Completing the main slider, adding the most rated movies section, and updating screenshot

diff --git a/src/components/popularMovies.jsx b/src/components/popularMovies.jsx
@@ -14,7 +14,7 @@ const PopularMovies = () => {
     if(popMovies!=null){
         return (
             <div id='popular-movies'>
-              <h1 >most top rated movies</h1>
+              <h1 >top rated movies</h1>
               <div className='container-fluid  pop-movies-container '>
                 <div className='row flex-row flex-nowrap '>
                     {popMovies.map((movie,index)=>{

####

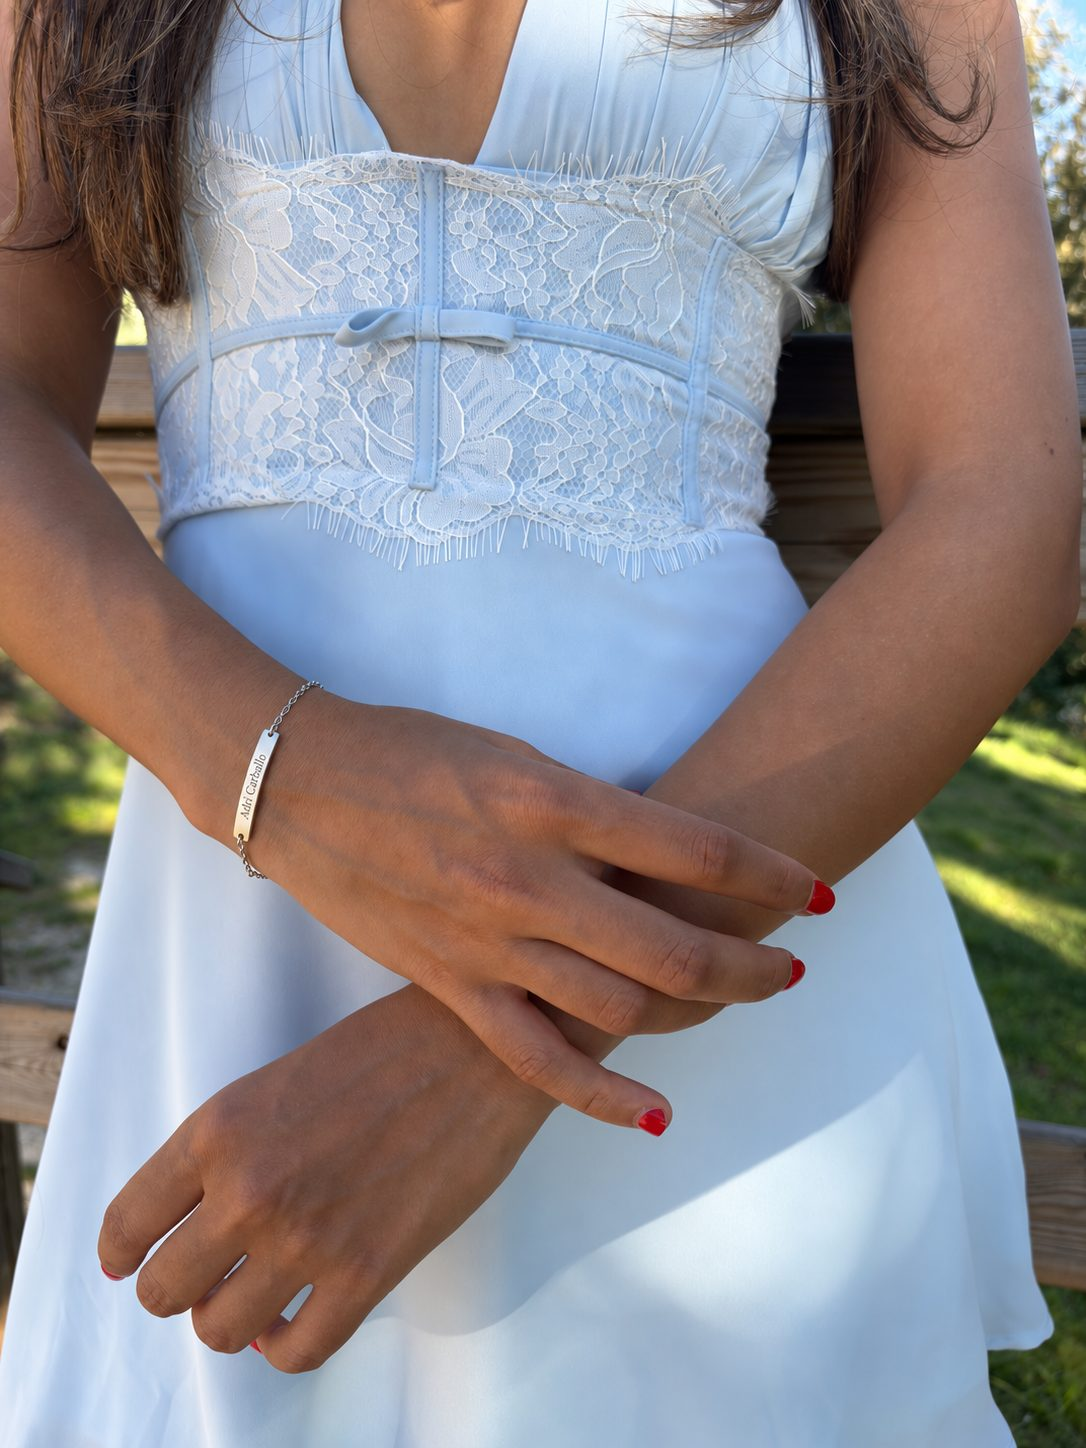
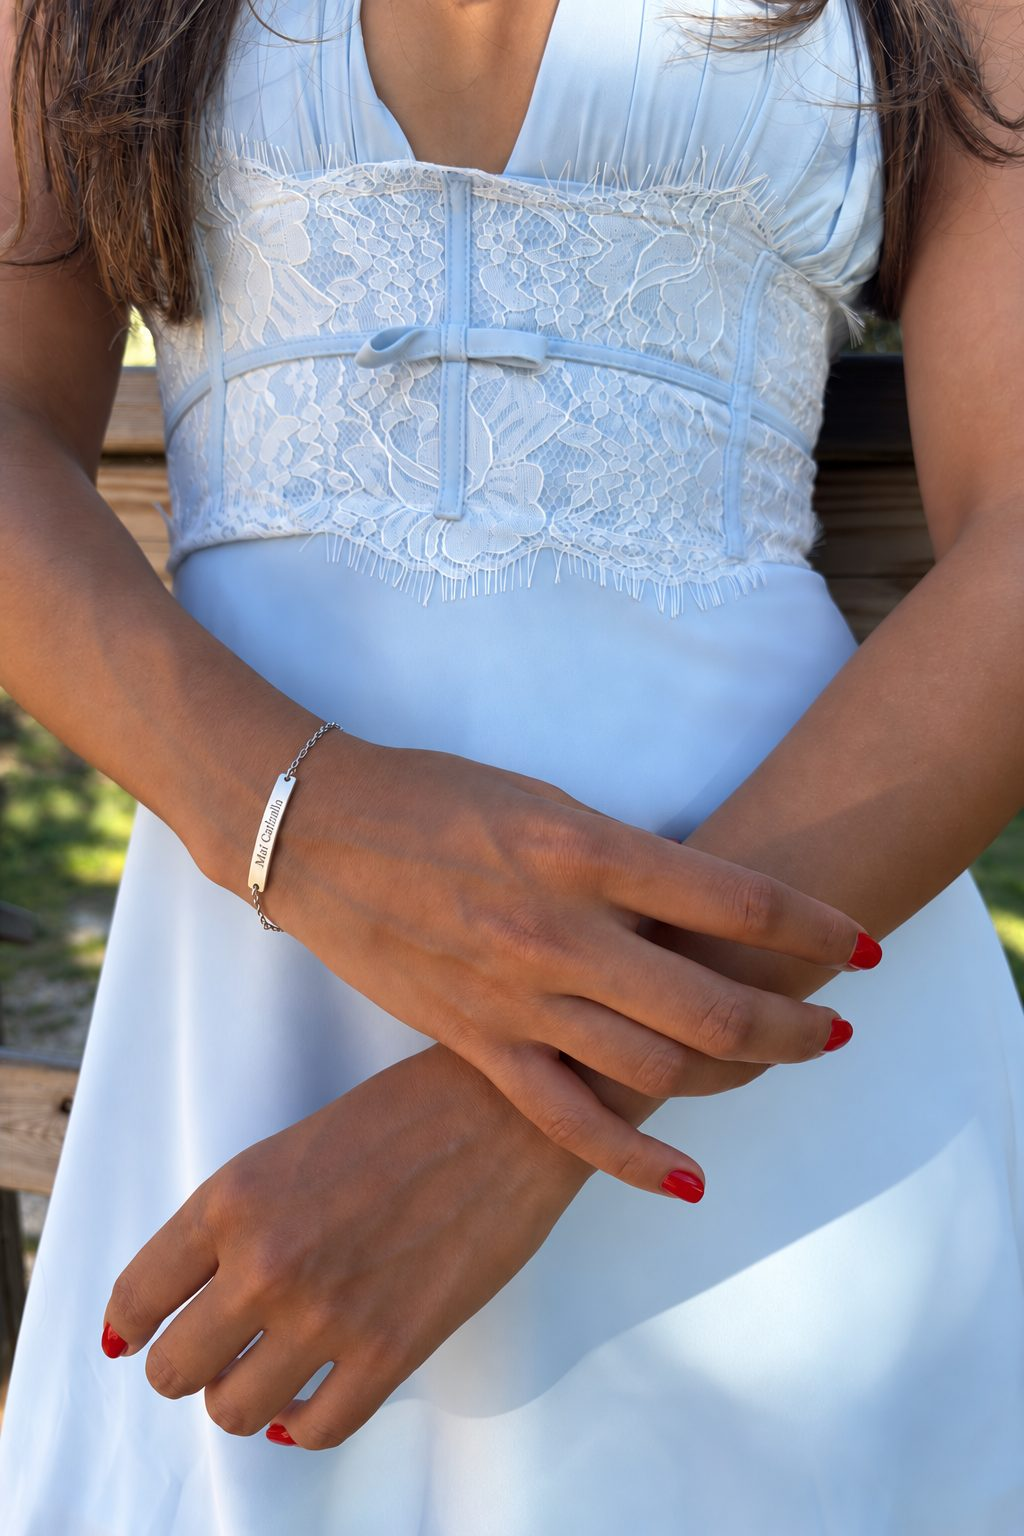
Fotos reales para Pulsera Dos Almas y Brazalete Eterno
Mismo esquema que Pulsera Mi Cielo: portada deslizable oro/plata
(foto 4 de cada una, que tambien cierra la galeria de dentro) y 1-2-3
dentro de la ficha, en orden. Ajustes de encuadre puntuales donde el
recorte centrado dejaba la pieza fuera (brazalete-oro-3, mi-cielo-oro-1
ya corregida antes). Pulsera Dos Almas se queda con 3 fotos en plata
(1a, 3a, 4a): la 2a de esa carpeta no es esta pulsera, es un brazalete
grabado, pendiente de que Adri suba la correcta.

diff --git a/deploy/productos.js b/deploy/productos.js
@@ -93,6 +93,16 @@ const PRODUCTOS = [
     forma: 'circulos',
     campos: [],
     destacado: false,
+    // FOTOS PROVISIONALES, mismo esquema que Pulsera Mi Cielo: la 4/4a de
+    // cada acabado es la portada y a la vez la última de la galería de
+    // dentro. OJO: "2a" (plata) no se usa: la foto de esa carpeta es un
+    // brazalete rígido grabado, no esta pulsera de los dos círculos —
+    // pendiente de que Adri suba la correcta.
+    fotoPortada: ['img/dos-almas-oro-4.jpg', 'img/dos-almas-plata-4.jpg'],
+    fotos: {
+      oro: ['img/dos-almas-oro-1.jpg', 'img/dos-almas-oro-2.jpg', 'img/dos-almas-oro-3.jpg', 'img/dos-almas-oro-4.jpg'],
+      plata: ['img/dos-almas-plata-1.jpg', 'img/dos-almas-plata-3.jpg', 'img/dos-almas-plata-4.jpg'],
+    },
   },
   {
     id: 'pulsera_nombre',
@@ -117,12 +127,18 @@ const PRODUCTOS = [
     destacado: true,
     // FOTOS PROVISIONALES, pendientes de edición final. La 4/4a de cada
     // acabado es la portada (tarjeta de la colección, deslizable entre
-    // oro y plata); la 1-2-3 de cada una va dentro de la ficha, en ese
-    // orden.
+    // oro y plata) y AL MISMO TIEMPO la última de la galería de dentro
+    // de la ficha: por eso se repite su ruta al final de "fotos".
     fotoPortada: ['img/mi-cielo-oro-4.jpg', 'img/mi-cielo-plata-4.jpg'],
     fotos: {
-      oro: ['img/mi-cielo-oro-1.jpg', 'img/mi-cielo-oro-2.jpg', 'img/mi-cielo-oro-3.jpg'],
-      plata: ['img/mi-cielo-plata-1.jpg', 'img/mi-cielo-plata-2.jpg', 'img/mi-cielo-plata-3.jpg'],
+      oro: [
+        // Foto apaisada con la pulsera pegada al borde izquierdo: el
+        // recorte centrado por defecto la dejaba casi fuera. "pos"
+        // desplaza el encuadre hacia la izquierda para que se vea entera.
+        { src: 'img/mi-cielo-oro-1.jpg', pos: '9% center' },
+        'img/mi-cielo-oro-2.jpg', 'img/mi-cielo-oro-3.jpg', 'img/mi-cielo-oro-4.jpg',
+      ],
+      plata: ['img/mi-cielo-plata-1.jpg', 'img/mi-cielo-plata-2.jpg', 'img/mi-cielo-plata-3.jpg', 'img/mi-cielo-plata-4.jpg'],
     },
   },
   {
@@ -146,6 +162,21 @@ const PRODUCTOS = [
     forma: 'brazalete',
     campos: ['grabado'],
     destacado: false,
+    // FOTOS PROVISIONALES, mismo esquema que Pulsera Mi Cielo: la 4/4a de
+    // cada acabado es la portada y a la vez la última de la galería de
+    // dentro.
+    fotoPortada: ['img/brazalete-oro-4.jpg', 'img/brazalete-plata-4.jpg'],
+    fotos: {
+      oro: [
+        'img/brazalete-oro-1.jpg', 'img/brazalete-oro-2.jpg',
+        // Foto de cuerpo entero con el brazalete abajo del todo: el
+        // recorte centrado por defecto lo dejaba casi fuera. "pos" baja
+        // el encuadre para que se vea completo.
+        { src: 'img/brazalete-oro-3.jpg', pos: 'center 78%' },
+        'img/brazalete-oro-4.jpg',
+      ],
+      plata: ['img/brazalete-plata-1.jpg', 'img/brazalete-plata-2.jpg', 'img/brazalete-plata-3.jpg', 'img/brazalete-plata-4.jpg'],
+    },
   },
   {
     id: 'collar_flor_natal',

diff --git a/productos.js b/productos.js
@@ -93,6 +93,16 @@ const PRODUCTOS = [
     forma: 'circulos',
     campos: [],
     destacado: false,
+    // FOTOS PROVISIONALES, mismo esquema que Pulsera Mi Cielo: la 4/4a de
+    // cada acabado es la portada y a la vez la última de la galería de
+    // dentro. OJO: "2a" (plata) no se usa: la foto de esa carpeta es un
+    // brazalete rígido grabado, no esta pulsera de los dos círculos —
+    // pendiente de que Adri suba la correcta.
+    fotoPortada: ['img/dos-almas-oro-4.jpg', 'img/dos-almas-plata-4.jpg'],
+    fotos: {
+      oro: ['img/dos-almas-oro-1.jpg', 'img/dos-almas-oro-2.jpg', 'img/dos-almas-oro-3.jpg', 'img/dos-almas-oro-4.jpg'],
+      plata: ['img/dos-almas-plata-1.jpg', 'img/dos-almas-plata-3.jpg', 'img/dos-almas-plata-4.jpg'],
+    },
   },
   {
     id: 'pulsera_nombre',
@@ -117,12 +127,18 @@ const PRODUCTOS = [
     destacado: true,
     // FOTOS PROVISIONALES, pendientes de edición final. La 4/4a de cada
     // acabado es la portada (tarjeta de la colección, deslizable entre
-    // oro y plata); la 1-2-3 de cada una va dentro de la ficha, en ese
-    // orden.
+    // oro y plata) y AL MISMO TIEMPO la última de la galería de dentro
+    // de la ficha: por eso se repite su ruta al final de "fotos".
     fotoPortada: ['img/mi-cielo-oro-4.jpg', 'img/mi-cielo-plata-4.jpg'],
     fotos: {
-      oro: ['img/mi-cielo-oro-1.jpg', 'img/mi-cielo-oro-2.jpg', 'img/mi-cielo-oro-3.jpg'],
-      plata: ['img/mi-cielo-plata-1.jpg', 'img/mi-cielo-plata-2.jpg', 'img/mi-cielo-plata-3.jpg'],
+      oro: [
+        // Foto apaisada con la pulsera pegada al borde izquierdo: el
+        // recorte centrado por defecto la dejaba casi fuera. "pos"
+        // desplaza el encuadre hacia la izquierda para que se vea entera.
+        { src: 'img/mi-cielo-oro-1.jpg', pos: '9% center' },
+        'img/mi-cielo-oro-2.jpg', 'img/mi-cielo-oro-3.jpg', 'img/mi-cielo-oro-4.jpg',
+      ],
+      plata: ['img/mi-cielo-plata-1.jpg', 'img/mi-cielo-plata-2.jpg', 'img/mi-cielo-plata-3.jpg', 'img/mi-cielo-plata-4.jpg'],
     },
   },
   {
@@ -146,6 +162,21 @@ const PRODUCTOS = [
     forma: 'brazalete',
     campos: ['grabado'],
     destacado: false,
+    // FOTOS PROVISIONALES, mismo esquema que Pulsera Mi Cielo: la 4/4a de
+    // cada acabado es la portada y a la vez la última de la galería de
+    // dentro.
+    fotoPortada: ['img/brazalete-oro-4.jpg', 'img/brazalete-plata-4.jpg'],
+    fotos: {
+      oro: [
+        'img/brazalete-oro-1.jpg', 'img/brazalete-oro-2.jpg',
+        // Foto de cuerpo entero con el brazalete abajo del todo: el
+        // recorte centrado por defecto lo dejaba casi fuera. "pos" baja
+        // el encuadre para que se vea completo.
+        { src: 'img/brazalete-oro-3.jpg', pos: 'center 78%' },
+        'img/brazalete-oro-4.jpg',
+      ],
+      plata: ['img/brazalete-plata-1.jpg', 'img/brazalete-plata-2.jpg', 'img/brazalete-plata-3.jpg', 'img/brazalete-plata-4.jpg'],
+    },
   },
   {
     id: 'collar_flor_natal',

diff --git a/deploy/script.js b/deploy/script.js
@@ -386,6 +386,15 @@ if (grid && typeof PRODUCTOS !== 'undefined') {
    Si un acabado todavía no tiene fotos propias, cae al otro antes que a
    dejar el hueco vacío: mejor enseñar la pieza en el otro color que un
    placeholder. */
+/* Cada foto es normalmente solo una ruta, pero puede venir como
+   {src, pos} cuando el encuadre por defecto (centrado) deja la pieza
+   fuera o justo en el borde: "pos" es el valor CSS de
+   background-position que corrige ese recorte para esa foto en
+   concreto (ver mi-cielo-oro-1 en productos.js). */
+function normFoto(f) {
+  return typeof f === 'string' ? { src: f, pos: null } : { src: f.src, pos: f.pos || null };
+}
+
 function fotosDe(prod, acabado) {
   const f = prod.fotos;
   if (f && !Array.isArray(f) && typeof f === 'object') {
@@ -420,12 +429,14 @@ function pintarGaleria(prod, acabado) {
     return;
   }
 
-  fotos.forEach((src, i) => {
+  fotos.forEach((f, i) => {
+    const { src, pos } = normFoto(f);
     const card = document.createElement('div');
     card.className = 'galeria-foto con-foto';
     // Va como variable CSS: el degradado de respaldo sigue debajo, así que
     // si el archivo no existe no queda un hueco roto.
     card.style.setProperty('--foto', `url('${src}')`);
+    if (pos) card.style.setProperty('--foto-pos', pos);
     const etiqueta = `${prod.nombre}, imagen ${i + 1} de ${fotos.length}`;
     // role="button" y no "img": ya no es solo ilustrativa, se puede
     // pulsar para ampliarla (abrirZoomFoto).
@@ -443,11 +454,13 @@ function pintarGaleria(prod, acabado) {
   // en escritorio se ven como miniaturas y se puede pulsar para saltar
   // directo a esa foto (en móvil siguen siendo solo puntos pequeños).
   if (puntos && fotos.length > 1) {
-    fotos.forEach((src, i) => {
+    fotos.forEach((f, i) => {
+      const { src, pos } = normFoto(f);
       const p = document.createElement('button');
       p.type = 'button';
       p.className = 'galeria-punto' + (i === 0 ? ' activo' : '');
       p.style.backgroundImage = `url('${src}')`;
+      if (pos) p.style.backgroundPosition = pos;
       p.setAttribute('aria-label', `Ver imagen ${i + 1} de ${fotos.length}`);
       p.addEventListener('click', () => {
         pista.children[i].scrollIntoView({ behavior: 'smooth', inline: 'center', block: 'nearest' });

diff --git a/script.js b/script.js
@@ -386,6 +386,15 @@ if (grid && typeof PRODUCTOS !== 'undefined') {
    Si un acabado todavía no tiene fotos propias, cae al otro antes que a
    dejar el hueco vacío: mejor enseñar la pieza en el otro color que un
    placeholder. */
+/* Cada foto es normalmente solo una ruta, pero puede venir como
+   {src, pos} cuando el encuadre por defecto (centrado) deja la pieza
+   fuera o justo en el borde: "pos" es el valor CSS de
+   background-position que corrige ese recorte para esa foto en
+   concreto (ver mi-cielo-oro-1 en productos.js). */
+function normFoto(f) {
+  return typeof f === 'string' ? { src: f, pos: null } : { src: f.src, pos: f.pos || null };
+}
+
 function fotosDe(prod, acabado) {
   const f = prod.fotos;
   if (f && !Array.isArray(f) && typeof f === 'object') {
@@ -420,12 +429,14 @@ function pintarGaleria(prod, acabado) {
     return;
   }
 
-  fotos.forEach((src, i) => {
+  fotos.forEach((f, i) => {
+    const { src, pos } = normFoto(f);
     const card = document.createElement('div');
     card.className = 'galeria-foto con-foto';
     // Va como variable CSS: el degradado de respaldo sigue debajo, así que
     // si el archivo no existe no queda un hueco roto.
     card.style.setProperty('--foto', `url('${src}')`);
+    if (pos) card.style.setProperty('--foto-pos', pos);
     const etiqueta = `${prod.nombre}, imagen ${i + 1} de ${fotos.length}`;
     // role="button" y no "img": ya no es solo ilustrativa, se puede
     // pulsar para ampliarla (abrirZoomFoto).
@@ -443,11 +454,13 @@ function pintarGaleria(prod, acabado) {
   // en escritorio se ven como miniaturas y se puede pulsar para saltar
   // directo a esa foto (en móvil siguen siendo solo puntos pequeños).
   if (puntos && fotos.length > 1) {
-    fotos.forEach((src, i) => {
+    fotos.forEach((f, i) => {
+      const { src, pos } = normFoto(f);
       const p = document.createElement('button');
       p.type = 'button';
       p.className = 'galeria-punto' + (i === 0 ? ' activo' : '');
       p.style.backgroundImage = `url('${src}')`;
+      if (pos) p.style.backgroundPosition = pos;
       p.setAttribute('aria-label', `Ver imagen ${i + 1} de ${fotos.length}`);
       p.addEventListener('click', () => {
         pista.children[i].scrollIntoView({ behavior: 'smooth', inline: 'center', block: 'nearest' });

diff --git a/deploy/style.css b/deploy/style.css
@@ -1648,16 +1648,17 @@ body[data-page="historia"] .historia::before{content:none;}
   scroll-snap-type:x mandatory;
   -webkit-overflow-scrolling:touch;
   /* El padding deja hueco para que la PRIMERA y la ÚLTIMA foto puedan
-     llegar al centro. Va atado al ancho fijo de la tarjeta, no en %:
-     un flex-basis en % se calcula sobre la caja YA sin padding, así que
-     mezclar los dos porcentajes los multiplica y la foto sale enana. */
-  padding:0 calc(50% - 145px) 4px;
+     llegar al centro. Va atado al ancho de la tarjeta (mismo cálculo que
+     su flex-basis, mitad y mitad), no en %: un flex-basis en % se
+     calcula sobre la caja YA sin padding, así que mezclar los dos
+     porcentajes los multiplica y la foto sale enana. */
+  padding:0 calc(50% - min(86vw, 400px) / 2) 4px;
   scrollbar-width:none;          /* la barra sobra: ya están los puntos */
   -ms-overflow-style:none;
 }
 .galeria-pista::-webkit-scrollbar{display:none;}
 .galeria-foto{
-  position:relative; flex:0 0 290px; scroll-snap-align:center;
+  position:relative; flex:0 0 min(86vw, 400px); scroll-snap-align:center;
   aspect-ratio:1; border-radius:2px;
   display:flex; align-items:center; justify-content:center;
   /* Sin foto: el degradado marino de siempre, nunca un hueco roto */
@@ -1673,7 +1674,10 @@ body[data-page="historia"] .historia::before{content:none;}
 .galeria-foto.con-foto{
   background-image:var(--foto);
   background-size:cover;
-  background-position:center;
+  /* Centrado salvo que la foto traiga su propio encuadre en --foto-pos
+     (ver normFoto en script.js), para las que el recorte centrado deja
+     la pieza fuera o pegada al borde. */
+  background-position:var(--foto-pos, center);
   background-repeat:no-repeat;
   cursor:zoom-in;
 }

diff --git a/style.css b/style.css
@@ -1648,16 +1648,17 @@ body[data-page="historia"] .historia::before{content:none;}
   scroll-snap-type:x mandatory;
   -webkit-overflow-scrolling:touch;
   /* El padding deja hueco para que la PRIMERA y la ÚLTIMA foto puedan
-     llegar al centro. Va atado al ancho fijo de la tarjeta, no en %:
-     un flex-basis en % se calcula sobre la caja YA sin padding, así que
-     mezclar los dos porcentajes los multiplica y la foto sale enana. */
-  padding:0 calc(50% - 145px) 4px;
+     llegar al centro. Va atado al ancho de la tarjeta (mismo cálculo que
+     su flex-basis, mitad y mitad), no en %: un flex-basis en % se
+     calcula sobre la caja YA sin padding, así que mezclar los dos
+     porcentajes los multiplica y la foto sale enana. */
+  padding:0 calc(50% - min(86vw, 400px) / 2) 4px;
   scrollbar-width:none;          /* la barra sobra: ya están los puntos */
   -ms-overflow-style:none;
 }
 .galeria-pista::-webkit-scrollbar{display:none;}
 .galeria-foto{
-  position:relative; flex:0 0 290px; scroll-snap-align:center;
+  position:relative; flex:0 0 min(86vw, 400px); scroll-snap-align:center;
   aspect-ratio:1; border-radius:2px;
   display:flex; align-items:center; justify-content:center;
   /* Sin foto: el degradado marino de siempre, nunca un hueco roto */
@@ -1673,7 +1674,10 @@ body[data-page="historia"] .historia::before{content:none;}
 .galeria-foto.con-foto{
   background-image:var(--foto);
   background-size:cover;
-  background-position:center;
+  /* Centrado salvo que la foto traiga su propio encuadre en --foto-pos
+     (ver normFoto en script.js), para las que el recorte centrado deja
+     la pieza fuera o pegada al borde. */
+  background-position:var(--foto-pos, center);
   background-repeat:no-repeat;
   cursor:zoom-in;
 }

####

Requirement
Tally, in the data above, the lines where the word "rated" occurs, and give the figure alone.

Task response
3